(Our rice and bean recipes start with one cup of dry whole foods)

1 recipe a week = 52 recipes a year

1 cup of dry food per recipe = 52 cups a year

52 divided by 16 cups per gallon = less than 4 gallons a year

1 recipe a week = 1 bucket a year

1 recipe of each of six beans per week = 1 bucket of each

1 recipe of rice per week = 1 bucket of rice


Soy Milk, Almond Milk, Rice Milk: Each batch of milk substitute requires one cup of whole foods. If we make one batch per week, one bucket will be enough for the year. For those who are lactose intolerant or a vegan vegetarian you will probably store more of these milk replacements than the average family.

Sprouting: Mung Beans, Alfalfa seeds and flax seeds are so small that 5 pounds of mung beans and flax is enough for the year. One pound of alfalfa seeds is more than enough unless you plan to plant a field, which might be a good plan. However, we recommend one pound for the average family.

Popcorn: If you pop one cup of popcorn each week to keep in your snack bin, you will need one square bucket of popcorn for the year. If you plan to sprout the popcorn kernels and grind them for corn meal, you may want two buckets.

Rolled Oats: If you plan to have cereal on the weekends as our rotating breakfast menu suggests, plus have granola bars in the snack bin year-round you might plan on making a recipe of granola once a week. Each recipe uses a #10 can of rolled oats.

1 recipe of granola per week = 52 #10 cans of rolled oats

1 recipe of granola per month = 12 cans


Remember that a 25 pound bag of grain or bean will fit into one 4-gallon bucket


6 grains

6 Beans

12 wheat

12 other

36 buckets

12 buckets make a large corner table.

8 buckets make a small corner table. Can you find a corner or two in your home to be used for storing food?


#10 CANS

six dried fruit

six flavor vegetables

six freeze dried vegetables

six basic powders

six flavor powders

5 cases

Cases can be stacked as easily as buckets.


Foods must be stored indoors in a climate controlled environment that stays a consistent temperature. Warm temperatures above 70º will shorten the shelf life of stored food.

Nuts and Seeds: If you want to add variety to your granola and trail mix, we suggest five pounds of each nut and seed.


Planning your Freezer and Wet Pack (bottles and cans)

Wet pack means canned goods and bottled foods that are not dehydrated. In the pages following, use the same calculations for wet pack as we did for dried foods. For example, if you plan to use olives for Monday Mexican every week, you will need 52 cans of olives. Write in the totals you will need and shop by the case at Wal-mart or Costco, two stores that are willing to order for you by the case.

I store nuts and seeds in transparent airtight containers in the extra refrigerator.
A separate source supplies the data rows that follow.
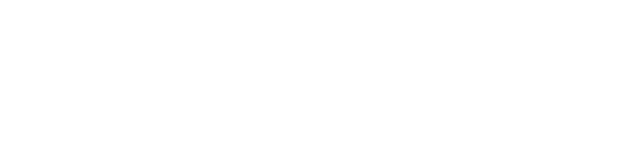
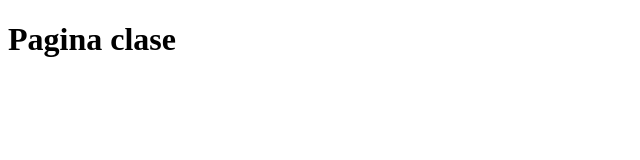
Before and after one commit to camiloruiz06-jpg/PAGINA_Git_Jueves_2025_2, a plain HTML site: page index.html in a window 1280 px wide. Shown: the whole page, without its empty margins (0-640 px from the left). Drawn offline with Linux system fonts and the light colour scheme.

Commit message:
Segundo commit

```diff
--- a/index.html
+++ b/index.html
@@ -3,9 +3,9 @@
 <head>
     <meta charset="UTF-8">
     <meta name="viewport" content="width=device-width, initial-scale=1.0">
-    <title>Document</title>
+    <title>Pagina Clase</title>
 </head>
 <body>
-
+    <h1>Pagina clase </h1>
 </body>
 </html>
```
If you don’t have an extra freezer or refrigerator, now is good time to consider getting a used one for the garage or the basement, along with a generator to keep it running in times of emergency when the power is down.
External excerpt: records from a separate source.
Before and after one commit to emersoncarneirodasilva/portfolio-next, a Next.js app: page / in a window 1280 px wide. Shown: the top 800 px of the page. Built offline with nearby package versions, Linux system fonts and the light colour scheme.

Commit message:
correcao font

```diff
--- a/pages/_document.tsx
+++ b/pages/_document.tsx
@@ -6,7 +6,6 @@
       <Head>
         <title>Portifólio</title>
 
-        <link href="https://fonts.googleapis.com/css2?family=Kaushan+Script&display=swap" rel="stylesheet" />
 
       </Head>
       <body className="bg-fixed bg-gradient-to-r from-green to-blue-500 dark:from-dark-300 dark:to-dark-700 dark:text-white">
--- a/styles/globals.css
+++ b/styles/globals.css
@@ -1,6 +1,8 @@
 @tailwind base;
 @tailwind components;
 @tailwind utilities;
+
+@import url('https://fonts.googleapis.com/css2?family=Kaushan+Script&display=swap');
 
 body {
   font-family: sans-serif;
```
Planning water storage

Water is more important than all the food combined. Without water, you and your loved ones will take about three days to die. The experts recommend five gallons of water per day per person. A 55 gallon drum, for instance, would be enough for 11 days for one person. Not that they would drink five gallons of water a day, but they will need to add water to their food, make hot drinks to stay warm, boil water to cook noodles or eggs, wash themselves, wash their clothing, or flush their toilets.

This blue barrel is my favorite. I like the shape, the built in handles and the large twist off top so I can see inside. But most of all I like the two spigots on top and bottom that allows me to connect several barrels together with hoses. This makes filling and draining very easy.

I have not been able to find a good source of these barrels anymore. They were imported from Greece full of olives, then pressure washed and re-sold for a few dollars. But they became so popular that the waiting list for them made them hard to get and the cost to ship them was very high.

I’m still looking for a good source if anyone knows where we can all get more of these. Email me at